As with all seasonings, always use clean utensils when picking up. This will minimize the possibility of microbial contamination.
Now let’s talk a little about wasabi powder. Wasabi powder is usually real “wasabi”, made from Wasabia japonica. Storing it is not much different from storing other powders.
The powder usually comes in a jar or a can, both of which are easily resealable. If your container is not resealable, transfer the powder to a small jar or airtight container immediately after opening.
Like all other powdered spices, store it tightly closed and away from moisture in a cool, dark cabinet. It is probably in the kitchen where you want to keep it, to have it at hand when you need it.
How long does wasabi last?
Once again, let’s start with the wasabi paste. Like mayonnaise and other condiments, it often comes with an expiration date. That date is not an expiration date, just an estimate of how long it will keep fresh. That means it should easily keep for at least a few weeks, if not a couple of months after that date.

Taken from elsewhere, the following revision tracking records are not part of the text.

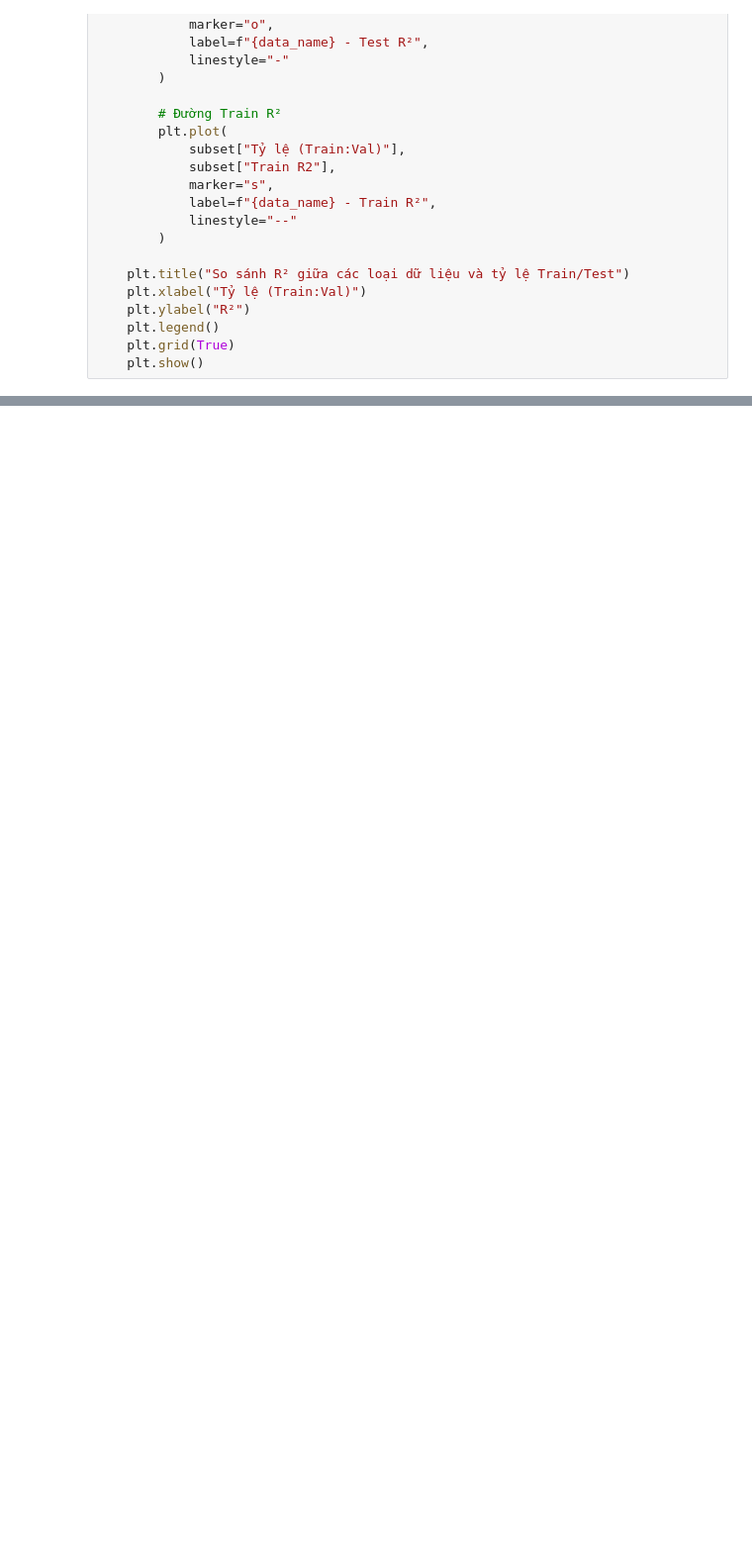
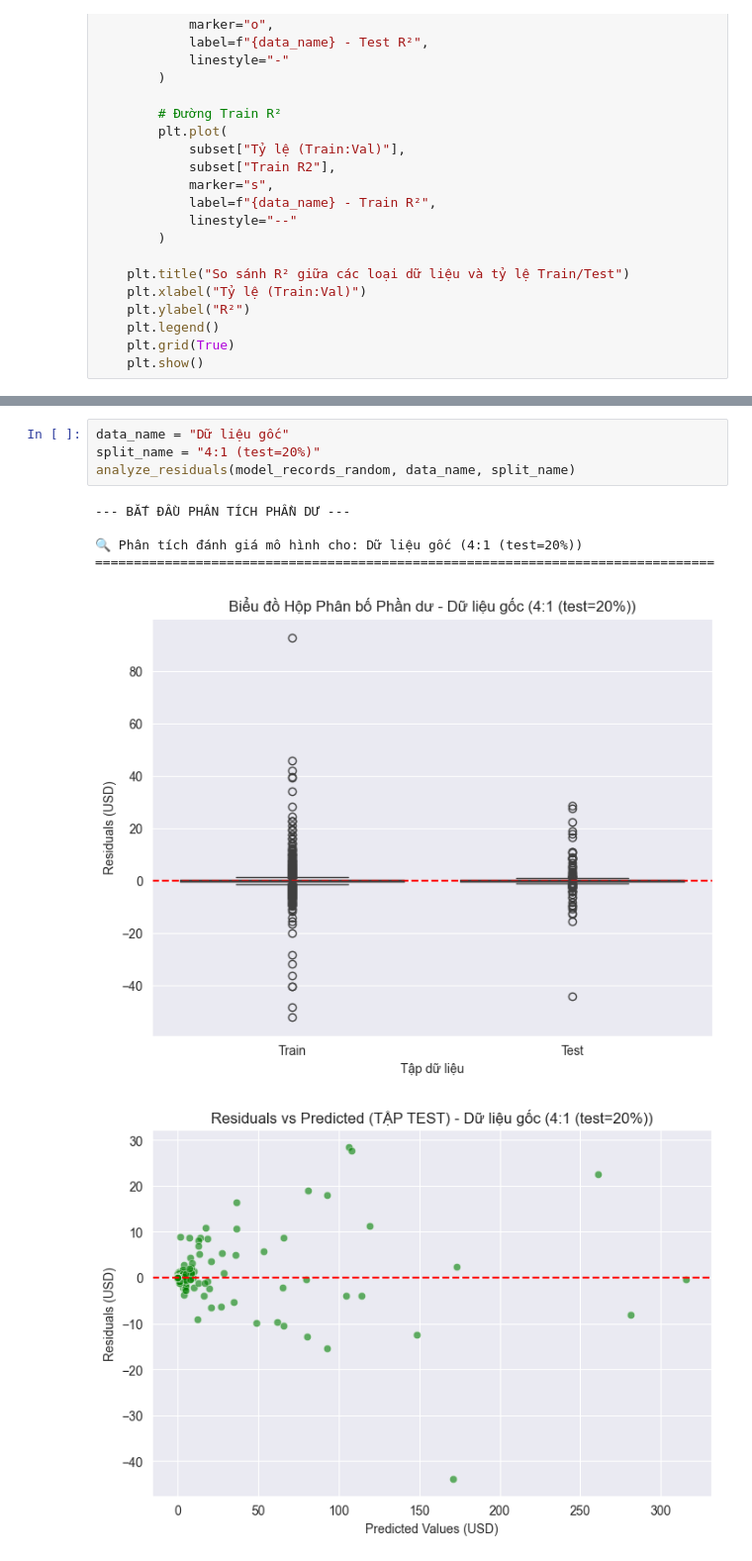
Before and after one commit to theanh-28/machine-learning-project, a Jupyter notebook: K-NN.ipynb, the cells around one changed output, grey strips where cells are left out. Shown at 99% size. Cells and saved outputs as stored; diff of their text form; blank space fills up the shorter version.

```diff
--- a/K-NN.ipynb
+++ b/K-NN.ipynb
@@ -180,0 +334,11 @@ show_knn_results(results)
+# %%
+data_name = "Dữ liệu gốc"
+split_name = "4:1 (test=20%)"
+analyze_residuals(model_records_random, data_name, split_name)
+# %% [output]
+--- BẮT ĐẦU PHÂN TÍCH PHẦN DƯ ---
+
+🔍 Phân tích đánh giá mô hình cho: Dữ liệu gốc (4:1 (test=20%))
+================================================================================
+[figure, added]
+[figure, added]
```
Also changed, not shown: parts of 40 cells of this notebook, 1 other file.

Once the jar or container is opened, you should try to finish it all in a month or two for the best quality. But that does not mean that it will spoil or become tasteless once those two months have passed.
The quality of the paste gradually degrades, so the sooner you finish it after opening the container, the better. But if you finish it within half a year, or even longer, it should still be quite tasty (and hot). After half a year, I advise you to check the quality of the leftover paste every time before using it to make sure it is still good.
As for the wasabi powder, it should also have an expiration date. But because it’s a powdered spice, it hardly ever goes bad in a way that’s unsafe to eat.
Like other spices, its flavor and potency diminish over time. So if you keep it for a couple of years, you may need to add more to get the usual flavor.
To test its potency, rub some of the powder between your fingers, then taste and smell it. If it barely has any flavor, get rid of it. And don’t forget to wash your hands well after doing that test.
|Wasabi paste (unopened)
|Expiration + 3 months
|Wasabi paste (open)
|3 – 4 months
|Wasabi powder (opened or unopened)
|Expiration + 6 – 12 months
Please note that the above estimates refer to the best quality.
How do you know if wasabi is bad?
When it comes to wasabi paste, start by checking to see if the surface is discolored or has bluish or grayish spots. If there is any, discard it. The second thing to do is a sniff test. If it smells bad, throw it away.
If the paste looks and smells good, try a small amount. If it’s bad enough or seems lacking in flavor, get rid of it. The same if it remains in the refrigerator for more than a few months.
Like I said, wasabi powder can be eaten indefinitely. Unless, of course, water gets into the container. If there are signs of mold or the dust is a big lump, throw it away. If the powder looks like, well, powder, it’s probably perfectly usable.